* Cranberries for juice, sauce, and other processed foods are `wet harvested,' a method adopted by Massachusetts growers in the mid-1960s from Wisconsin farmers.
Before then, farm workers used to move across the bogs on their hands and knees, removing the berries from the vines by combing them with slotted wooden scoops.
The first step in wet harvesting is to partially flood the bogs. Then the ripened fruit is beaten off the plant with a special machine. The bogs are flooded further, and the buoyant berries are corralled by wader-clad workers using wooden booms. (See photo.) After sifting out the grass and leaves, workers load the fruit into a trailer truck and transport it to a receiving station, where it is prepared for delivery to processing plants.
To harvest the bagged cranberries destined for cooking or for stringing at Christmastime, growers use the `dry harvesting' method, which treats the fruit more delicately. Workers walk behind 400-pound motorized picking machines with teeth and rollers that trim the vines and strip off the berries. Old-fashioned wooden scoops may still be used to gather berries growing along ditches that are unreachable by the picking machines.
The berries are poured into crates that are lifted by helicopter (heavy trucks would damage the bogs) to trucks that take the berries to receiving stations, where they are sorted, cleaned, and packaged for delivery to grocery stores.

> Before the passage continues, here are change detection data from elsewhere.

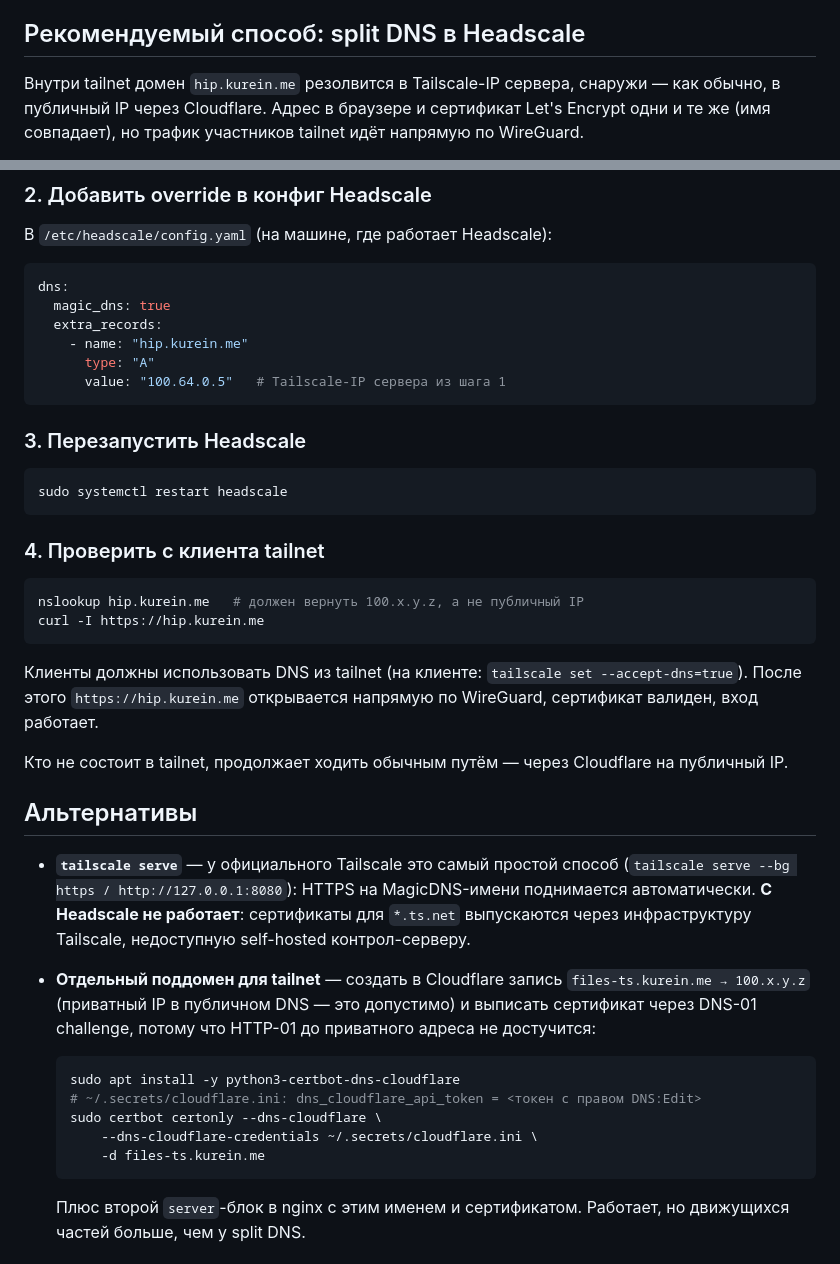
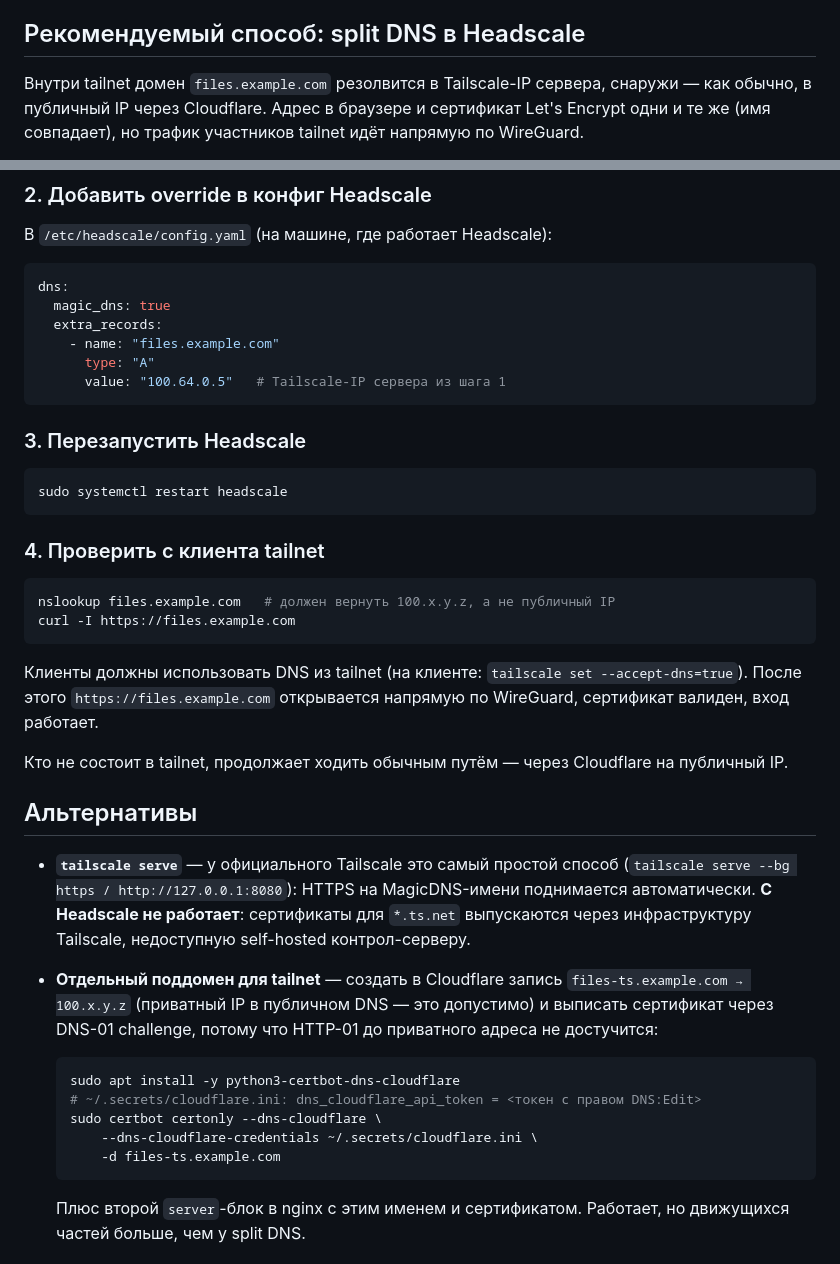
Before and after one commit to kureinmaxim/rust-file-manager, a Markdown page: TAILSCALE.md, 2 parts joined by grey strips. Rendered like a GitHub page.

````diff
--- a/TAILSCALE.md
+++ b/TAILSCALE.md
@@ -17,7 +17,7 @@
 
 ## Рекомендуемый способ: split DNS в Headscale
 
-Внутри tailnet домен `hip.kurein.me` резолвится в Tailscale-IP сервера,
+Внутри tailnet домен `files.example.com` резолвится в Tailscale-IP сервера,
 снаружи — как обычно, в публичный IP через Cloudflare. Адрес в браузере и
 сертификат Let's Encrypt одни и те же (имя совпадает), но трафик участников
 tailnet идёт напрямую по WireGuard.
@@ -39,7 +39,7 @@ tailscale ip -4    # например 100.64.0.5
 dns:
   magic_dns: true
   extra_records:
-    - name: "hip.kurein.me"
+    - name: "files.example.com"
       type: "A"
       value: "100.64.0.5"   # Tailscale-IP сервера из шага 1
 ```
@@ -53,12 +53,12 @@ sudo systemctl restart headscale
 ### 4. Проверить с клиента tailnet
 
 ```bash
-nslookup hip.kurein.me   # должен вернуть 100.x.y.z, а не публичный IP
-curl -I https://hip.kurein.me
+nslookup files.example.com   # должен вернуть 100.x.y.z, а не публичный IP
+curl -I https://files.example.com
 ```
 
 Клиенты должны использовать DNS из tailnet (на клиенте:
-`tailscale set --accept-dns=true`). После этого `https://hip.kurein.me`
+`tailscale set --accept-dns=true`). После этого `https://files.example.com`
 открывается напрямую по WireGuard, сертификат валиден, вход работает.
 
 Кто не состоит в tailnet, продолжает ходить обычным путём — через
@@ -73,7 +73,7 @@ Cloudflare на публичный IP.
   недоступную self-hosted контрол-серверу.
 
 - **Отдельный поддомен для tailnet** — создать в Cloudflare запись
-  `files-ts.kurein.me → 100.x.y.z` (приватный IP в публичном DNS — это
+  `files-ts.example.com → 100.x.y.z` (приватный IP в публичном DNS — это
   допустимо) и выписать сертификат через DNS-01 challenge, потому что
   HTTP-01 до приватного адреса не достучится:
 
@@ -82,7 +82,7 @@ Cloudflare на публичный IP.
   # ~/.secrets/cloudflare.ini: dns_cloudflare_api_token = <токен с правом DNS:Edit>
   sudo certbot certonly --dns-cloudflare \
       --dns-cloudflare-credentials ~/.secrets/cloudflare.ini \
-      -d files-ts.kurein.me
+      -d files-ts.example.com
   ```
 
   Плюс второй `server`-блок в nginx с этим именем и сертификатом. Работает,
````
Also changed, not shown: DEPLOY.md (+67 -22 lines), GUIDE_cloudflare.md (added, +166 -0 lines).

Both harvesting methods will be demonstrated Oct. 16-18 at the cranberry festival on Nantucket Island, Mass., the site of the world's largest cranberry bog. For information on the festival, contact the Nantucket Island Chamber of Commerce: (508) 228-1700.